The comment came on the plane ride back from Fatima, Portugal, over the weekend when an NBC journalist asked the Holy Father his opinion of Trump’s policies on “the need to act regarding global warming or on welcoming migrants.” It was posed on the premise of Trump being a “head of state who seems to think and act unlike” the pope.
“Things will come up as we talk,” Pope Francis continued. “I will say what I think; he will say what he thinks. But I never, I have never wanted to make a judgment without listening to a person.”
Pope Francis coined the now infamous “Who am I to judge?” phrase, also on the papal plane, early in his pontificate in regard to a priest serving in the curia accused of homosexual conduct. The expression has been exploited ever since to advance LGBT “rights” and to censure the Church’s teaching on homosexuality or those who uphold it.
The pope and Trump have had somewhat of a verbal sparring in the media over the two issues on which they clearly don’t agree.
Trump’s success in the election has been attributed in part to his promise to protect Americans’ security, and in particular build a wall on the U.S. border with Mexico to help curb the tide of illegal immigration and shore up that option for entry by terrorists.
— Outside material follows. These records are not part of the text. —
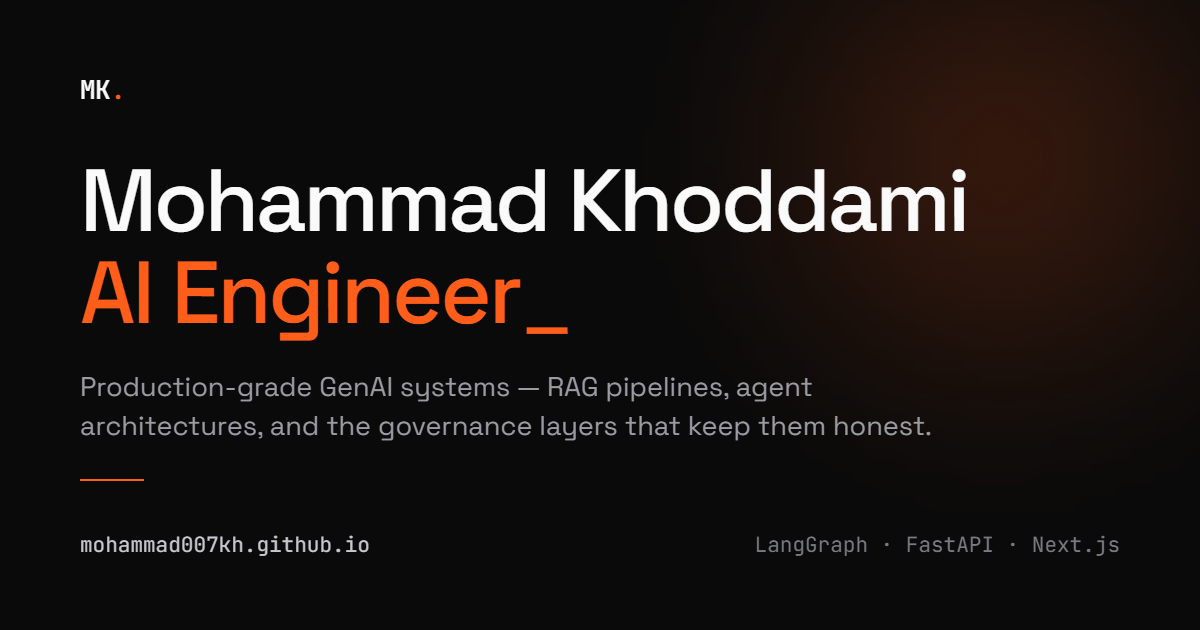
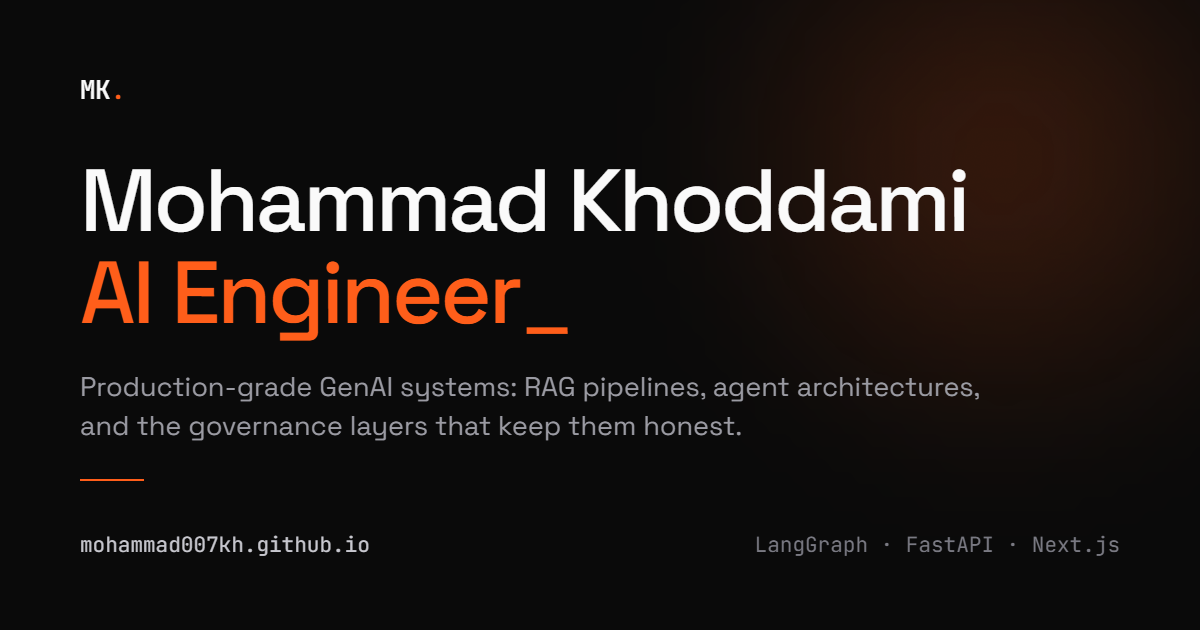
style: remove every em dash from copy, markup and comments
The em dash reads as machine-written. Replaced all 31 occurrences with
punctuation chosen per context rather than one blanket substitute:

- name/role title separators  -> pipe   (Mohammad Khoddami | AI Engineer)
- section numbers             -> slash  (01 / About), matching the mono UI
- dash introducing a list     -> colon  (5 agents: Claude Code, Cursor...)
- dash joining two clauses    -> period, splitting the sentence in two
- dash in the contact line    -> comma

Touches index.html, 404.html, README.md, styles.css comments, and the
og.png card (re-rendered). Meta description, og:image:alt and the Person
JSON-LD description were rewritten the same way; JSON-LD re-validated.

No layout, style or structural change.

Changed region(s): [[0.0925, 0.6635, 0.7708, 0.6937], [0.4317, 0.6032, 0.8325, 0.6333]]

diff --git a/index.html b/index.html
@@ -3,24 +3,24 @@
 <head>
   <meta charset="UTF-8" />
   <meta name="viewport" content="width=device-width, initial-scale=1" />
-  <title>Mohammad Khoddami — AI Engineer</title>
-  <meta name="description" content="Full-stack AI engineer building production-grade GenAI systems — RAG pipelines, multi-node agent architectures, and the governance layers that keep them honest." />
+  <title>Mohammad Khoddami | AI Engineer</title>
+  <meta name="description" content="Full-stack AI engineer building production-grade GenAI systems: RAG pipelines, multi-node agent architectures, and the governance layers that keep them honest." />
 
   <link rel="canonical" href="https://mohammad007kh.github.io/" />
 
   <meta property="og:type" content="website" />
   <meta property="og:site_name" content="Mohammad Khoddami" />
   <meta property="og:locale" content="en_US" />
-  <meta property="og:title" content="Mohammad Khoddami — AI Engineer" />
+  <meta property="og:title" content="Mohammad Khoddami | AI Engineer" />
   <meta property="og:description" content="Full-stack AI engineer. RAG pipelines, autonomous agents, and the governance layers that keep them honest." />
   <meta property="og:url" content="https://mohammad007kh.github.io/" />
   <meta property="og:image" content="https://mohammad007kh.github.io/og.png" />
   <meta property="og:image:width" content="1200" />
   <meta property="og:image:height" content="630" />
-  <meta property="og:image:alt" content="Mohammad Khoddami — AI Engineer. Production-grade GenAI systems: RAG pipelines, agent architectures, and the governance layers that keep them honest." />
+  <meta property="og:image:alt" content="Mohammad Khoddami, AI Engineer. Production-grade GenAI systems: RAG pipelines, agent architectures, and the governance layers that keep them honest." />
 
   <meta name="twitter:card" content="summary_large_image" />
-  <meta name="twitter:title" content="Mohammad Khoddami — AI Engineer" />
+  <meta name="twitter:title" content="Mohammad Khoddami | AI Engineer" />
   <meta name="twitter:description" content="Full-stack AI engineer. RAG pipelines, autonomous agents, and the governance layers that keep them honest." />
   <meta name="twitter:image" content="https://mohammad007kh.github.io/og.png" />
 
@@ -54,7 +54,7 @@
     "jobTitle": "AI Engineer",
     "url": "https://mohammad007kh.github.io/",
     "image": "https://mohammad007kh.github.io/og.png",
-    "description": "Full-stack AI engineer building production-grade generative AI systems — RAG pipelines, multi-node agent architectures, and the governance layers that keep them honest.",
+    "description": "Full-stack AI engineer building production-grade generative AI systems: RAG pipelines, multi-node agent architectures, and the governance layers that keep them honest.",
     "knowsAbout": [
       "Retrieval-Augmented Generation",
       "LLM agent architectures",
@@ -118,8 +118,8 @@
         and the governance layers that keep them honest.
       </p>
       <p class="lede-sub reveal">
-        Forward-deployed: I sit between what clients need and what gets shipped &mdash;
-        spec to production, no layer in between.
+        Forward-deployed: I sit between what clients need and what gets shipped.
+        Spec to production, no layer in between.
       </p>
       <div class="hero-ctas reveal">
         <a href="#work" class="cta">
@@ -134,7 +134,7 @@
 
     <section id="about" class="section">
       <header class="section-header">
-        <span class="section-num reveal">01 — About</span>
+        <span class="section-num reveal">01 / About</span>
         <h2 class="section-title reveal">Why companies hire me.</h2>
       </header>
 
@@ -186,7 +186,7 @@
         </p>
         <p>
           I work forward-deployed. I sit with the client, turn their requests into specs, build
-          them, and come back for review with the people who actually use the thing &mdash; no PM
+          them, and come back for review with the people who actually use the thing. No PM
           layer in between. The feedback loop is hours, not sprints.
         </p>
       </div>
@@ -194,7 +194,7 @@
 
     <section id="work" class="section">
       <header class="section-header">
-        <span class="section-num reveal">02 — Selected work</span>
+        <span class="section-num reveal">02 / Selected work</span>
         <h2 class="section-title reveal">Things I've built.</h2>
       </header>
 
@@ -213,7 +213,7 @@
                 RAG-grounded document drafting with per-clause source citation, structure-aware
                 chunking, and confidence scoring.
               </p>
-              <p class="work-note">Client work &mdash; product names withheld.</p>
+              <p class="work-note">Client work. Product names withheld.</p>
             </div>
             <div class="work-tags" aria-hidden="true">
               <span>Next.js</span><span>FastAPI</span><span>Gemini</span>
@@ -237,7 +237,7 @@
                 the strategy.
               </p>
               <p class="work-note">
-                Validated end-to-end on 5 agents &mdash; Claude Code, Cursor, GitHub Copilot,
+                Validated end-to-end on 5 agents: Claude Code, Cursor, GitHub Copilot,
                 Gemini CLI, Windsurf. 12 more experimental, 17 total.
               </p>
             </div>
@@ -273,7 +273,7 @@
           <a href="https://github.com/lmstudio-ai/localization" target="_blank" rel="noopener noreferrer" aria-label="View LM Studio localization repo">
             <span class="work-num">04</span>
             <div class="work-meta">
-              <h3>LM Studio &mdash; Persian Localization</h3>
+              <h3>LM Studio: Persian Localization</h3>
               <p>
                 First Farsi translation for the popular local-LLM application. Open-source
                 contribution.
@@ -290,7 +290,7 @@
 
     <section id="stack" class="section">
       <header class="section-header">
-        <span class="section-num reveal">03 — Stack</span>
+        <span class="section-num reveal">03 / Stack</span>
         <h2 class="section-title reveal">Tools I reach for.</h2>
       </header>
 
@@ -365,7 +365,7 @@
 
     <section id="teaching" class="section">
       <header class="section-header">
-        <span class="section-num reveal">04 — Teaching</span>
+        <span class="section-num reveal">04 / Teaching</span>
         <h2 class="section-title reveal">@CodeWithMamad.</h2>
       </header>
 
@@ -381,7 +381,7 @@
           <iframe
             loading="lazy"
             src="https://www.youtube.com/embed/videoseries?si=DRBD6jmTAbZudeJb&amp;list=PLHSUcJ83dbdF3KwMFgY0b7cEzryXukzhL"
-            title="@CodeWithMamad — Course playlist 01"
+            title="@CodeWithMamad: Course playlist 01"
             referrerpolicy="strict-origin-when-cross-origin"
             allow="accelerometer; autoplay; clipboard-write; encrypted-media; gyroscope; picture-in-picture; web-share"
             allowfullscreen></iframe>
@@ -390,7 +390,7 @@
           <iframe
             loading="lazy"
             src="https://www.youtube.com/embed/videoseries?si=7znmv0uWjKOhiTTq&amp;list=PLHSUcJ83dbdE_vTqh5ZweZaE-iC-a8flp"
-            title="@CodeWithMamad — Course playlist 02"
+            title="@CodeWithMamad: Course playlist 02"
             referrerpolicy="strict-origin-when-cross-origin"
             allow="accelerometer; autoplay; clipboard-write; encrypted-media; gyroscope; picture-in-picture; web-share"
             allowfullscreen></iframe>
@@ -405,13 +405,13 @@
 
     <section id="contact" class="section">
       <header class="section-header">
-        <span class="section-num reveal">05 — Contact</span>
+        <span class="section-num reveal">05 / Contact</span>
         <h2 class="section-title reveal">Let's talk.</h2>
       </header>
       <div class="section-body reveal">
         <p>
           If you're working on something interesting in Generative AI, agent architectures,
-          or AI governance — let's connect on LinkedIn.
+          or AI governance, let's connect on LinkedIn.
         </p>
         <a href="https://www.linkedin.com/in/mohammadkhoddami/" target="_blank" rel="noopener noreferrer" class="big-link">
           linkedin.com/in/mohammadkhoddami<span class="big-link-arrow" aria-hidden="true">↗</span>

diff --git a/404.html b/404.html
@@ -3,7 +3,7 @@
 <head>
   <meta charset="UTF-8" />
   <meta name="viewport" content="width=device-width, initial-scale=1" />
-  <title>404 — Mohammad Khoddami</title>
+  <title>404 | Mohammad Khoddami</title>
   <meta name="robots" content="noindex" />
   <meta name="theme-color" content="#0a0a0a" />
   <link rel="preconnect" href="https://fonts.googleapis.com" />
@@ -55,7 +55,7 @@
       <p class="eyebrow">Error</p>
       <h1 class="nf-code">4<span>0</span>4</h1>
       <p class="nf-msg">
-        This page doesn't exist — or it did once, in a previous version of this site.
+        This page doesn't exist. Or it did once, in a previous version of this site.
         Either way, it's gone now.
       </p>
       <a href="/" class="cta">

diff --git a/styles.css b/styles.css
@@ -1,5 +1,5 @@
 /* ----------------------------------------------------------
-   Mohammad Khoddami — personal site
+   Mohammad Khoddami / personal site
    ---------------------------------------------------------- */
 
 :root {
@@ -606,7 +606,7 @@ main { display: block; }
   }
 }
 
-/* ---------- Work item — status badge ---------- */
+/* ---------- Work item: status badge ---------- */
 
 .work-title-row {
   display: flex;
@@ -979,7 +979,7 @@ button:focus-visible {
   }
 }
 
-/* status badge — quiet variant, for version tags */
+/* status badge: quiet variant, for version tags */
 
 .work-status--quiet {
   border-color: var(--border);

diff --git a/README.md b/README.md
@@ -2,7 +2,7 @@
 
 Personal site of Mohammad Khoddami.
 
-Pure HTML / CSS / JavaScript — no build step, no framework, no dependencies.
+Pure HTML / CSS / JavaScript. No build step, no framework, no dependencies.
 Served directly by GitHub Pages from this repository (the `.nojekyll` file
 disables Jekyll processing so files are served as-is).
 
@@ -18,12 +18,12 @@ npx serve .
 
 ## Structure
 
-- `index.html` — single-page site
-- `styles.css` — all styles
-- `script.js` — all behavior (theme toggle, cursor glow, reveal-on-scroll, tagline
+- `index.html`: single-page site
+- `styles.css`: all styles
+- `script.js`: all behavior (theme toggle, cursor glow, reveal-on-scroll, tagline
   rotator, contribution-graph fallback)
-- `404.html` — error page
-- `.nojekyll` — tells GitHub Pages to skip Jekyll
-- `google*.html` — Search Console verification
+- `404.html`: error page
+- `.nojekyll`: tells GitHub Pages to skip Jekyll
+- `google*.html`: Search Console verification
 
 Live at: <https://mohammad007kh.github.io>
Pope Francis inferred during the U.S. presidential campaign that then-candidate Trump was not Christian because of his proposal to protect America by building a wall on its southern border.
“A person who only thinks about building walls, wherever they may be, and not building bridges, is not Christian,” the pope said at the time.
Trump had responded in a statement via his campaign website, “No leader, especially a religious leader, should have the right to question another man's religion or faith.”
Then, in a speech given at the Vatican three days before the U.S. election, Pope Francis said Christians should not give in to the politics of “fear” by building “physical and social walls.”
On the day of Trump’s inauguration, the pope also warned against the rise of such populist leaders as Adolf Hitler, stating that “Hitler didn't steal power, his people voted for him, and then he destroyed his people.”
The Vatican's deputy secretary of state, Archbishop Angelo Becciu, had said in February there was “worry” over Trump’s immigration actions, after Trump signed the first of two executive orders temporarily banning travel from a handful of Muslim-majority countries. Several U.S. bishops were sharply critical of travel ban.
Trump is skeptical of so-called man-made “climate change,” and signed an executive order negating much of the Obama administration’s environmental legislation.
Conversely, Pope Francis has promulgated an entire encyclical on “climate change,” accepting it as real and chiefly “a result of human activity.”
Trump and Pope Francis are set to meet in the morning on May 24 in the Apostolic Palace, just before the pope’s Wednesday audience.
Aleteia provided a translation of the official transcript of the interview on the plane this past Saturday, specifically the questions surrounding the upcoming meeting between the Holy Father and Trump.
The pope said in regard to Trump that common ground could always be found.
“There are always doors that are not closed,” he said. “One needs to look for the doors that are at least a little open, enter in and speak about common matters, and go forward.”
He referred to the process as walking together to develop respect.
“Step by step,” the pope stated. “Peace is a craft: it is made day by day.”
“Friendship among people, getting to know one another, and esteem are also a craft,” he continued. “They are made every day. Respect for the other, saying what one thinks but with respect, walking together … Someone thinks about it in a certain way … say that, be very sincere in what each person thinks.”
Thomas Williams pointed out in a Breitbart piece how Trump and the pope are actually coming into the meeting with common ground on numerous other issues besides the two Pope Francis was asked about on the plane.
They both oppose abortion and euthanasia, Williams said, and defend religious liberty and conscientious objection. Both also stress job creation, support the traditional family, and both have spoken strongly in defense of persecuted Christians in the Middle East and elsewhere.
When the pope was asked on the plane whether he thought Trump would “soften his decisions” on “climate change” and immigration after their meeting, the pope said again he would not proselytize.
“This is a political calculation that I do not allow myself to make,” Pope Francis said. “Even on the religious level, I am not one to proselytize. Thank you.”